What is Toddy?
Coconut palm trees belong to the palm family biologically known as 'Arecaceae'. Coconut, derived from the Portuguese and Spanish term coco meaning 'head' or 'skull' from the indentations on a coconut that resembles a face. Coconut refers not only to the fruit but includes the palm and seed too. Highly maintained palm trees can produce 300 litres of toddy per year, and it is seen that as the tree gets older, it produces over 400 litres of palm toddy.
Kallu, Neera and Toddy
To explain the difference between neera and Kallu, let us take the example of milk and curd. Toddy, the liquid is often collected bunches into pots, and a separate pot is used for Kallu and a cleaner pot for neera. Because of the presence of sediments in the pot and a pinch of additives, the liquid ferments in one pot and becomes Toddy. Toddy is usually drunk after fermentation which requires a day or so and as its sourness and acidic-ness increases, it is considered tastier. Neera, on the other hand, has a short shelf life and is to be consumed within a time frame before it becomes stale and inconsumable. In order to delay the fermentation of Neera, lime is added to fresh toddy which is said to help keep it fresh. If Toddy is left to nature after extraction, it becomes strong as wine. Though it requires distillation before consumption, it used to be consumed earlier in the form called arrack which was banned by the Kerala Government in 1996.

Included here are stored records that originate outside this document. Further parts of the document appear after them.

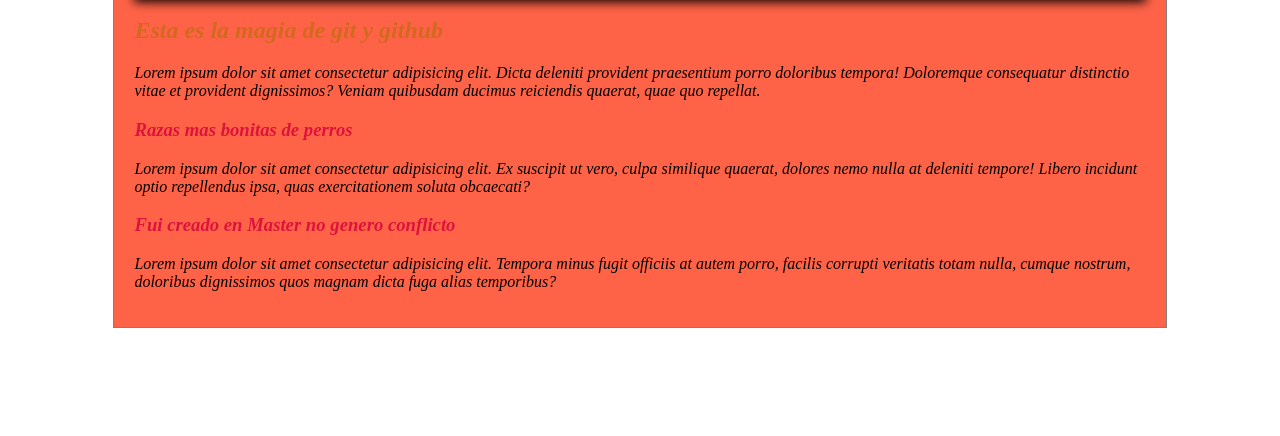
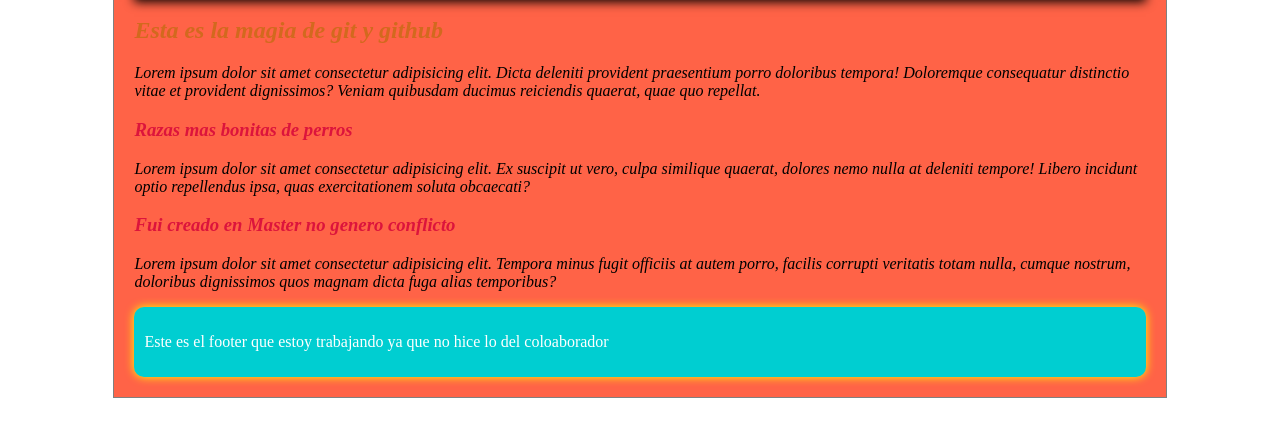
Before and after one commit to Leandro-Ortiz/blogS_boceto, a plain HTML site: page index.html in a window 1280 px wide. Shown: the part 302-738 px from the top of the page. Drawn offline with Linux system fonts and the light colour scheme.

Commit message:
Termine mi footer bien bonito espero le guste

```diff
--- a/css/estilos.css
+++ b/css/estilos.css
@@ -26,3 +26,14 @@
 h3{
     color: crimson;
 }
+footer{
+    color: white;
+    padding: 10px;
+    background-color: darkturquoise;
+    font-style: normal;
+    box-shadow: 0px 0px 10px  yellow;
+    border-radius: 10px;
+}
+footer_p{
+
+}
--- a/index.html
+++ b/index.html
@@ -19,6 +19,9 @@
 
         <h3>Fui creado en Master no genero conflicto</h3>
         <p>Lorem ipsum dolor sit amet consectetur adipisicing elit. Tempora minus fugit officiis at autem porro, facilis corrupti veritatis totam nulla, cumque nostrum, doloribus dignissimos quos magnam dicta fuga alias temporibus?</p>
+    <footer>
+        <p class="footer_p">Este es el footer que estoy trabajando ya que no hice lo del coloaborador</p>
+    </footer>
     </div>
 </body>
 </html>
```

Toddy in Kerala is sold under a license issued by the excise department. It is a flourishing industry employing over 50,000 employees with a welfare board under the labour department. Funnily enough, Toddy is exempted even on dry days so. It is available year-round at your beck and call.
If you ever get a chance to see how Toddy in Kerala is made, make sure you grab the opportunity to witness it. Palm trees are carefully selected, and the toddy tapper uses a coir rope tied with coconut husks at a 2 feet interval which makes for a ladder. Then the unopened buds of the palm flower are cut open and with 95% left remaining on the tree. Then the bud is made to swell but to beat it and pounding it with a hammer. Then clay pots are attached to catch the sap which results in a milky liquid being collected in the clay pots which are then taken down and segregated. Some are left to ferment lightly and the longer it ferments, the more alcohol accumulates. It is then sold in glass bottles to licensed Toddy shops where they are sold. Toddy has an alcohol content of about 8.1% and is considered natural alcohol, and a health drink in Kerala.
This agrarian task of climbing palm trees is performed by a particular sect of society. They are called as Ezhava or Thiyya and constitute about 40% of Kerala's population are the ones who have been undertaking this act for generations.
Finding and Drinking Toddy
Finding a good place to find Toddy in Kerala can be a task if you're not from the surroundings. Asking locals around is the best way to go about it. Don't expect anything fancy as they are extremely basic and most often quite unclean. However, the food and toddy in good shops will have you blown enough to overlook everything else. If you happen to take a houseboat ride in Kerala, they are likely to shop in a toddy shop to get a taste of Kerala's local alcohol. Most of these shops are the fringes of backwaters and in cul de sacs enshrouded in greenery. Sometimes while driving around Kerala, you may spot a quaint Toddy shop. Have no doubts, drop by and indulge in some kallu.
That's all you need to know about Toddy! Go ahead and grab a glass to experience it first hand.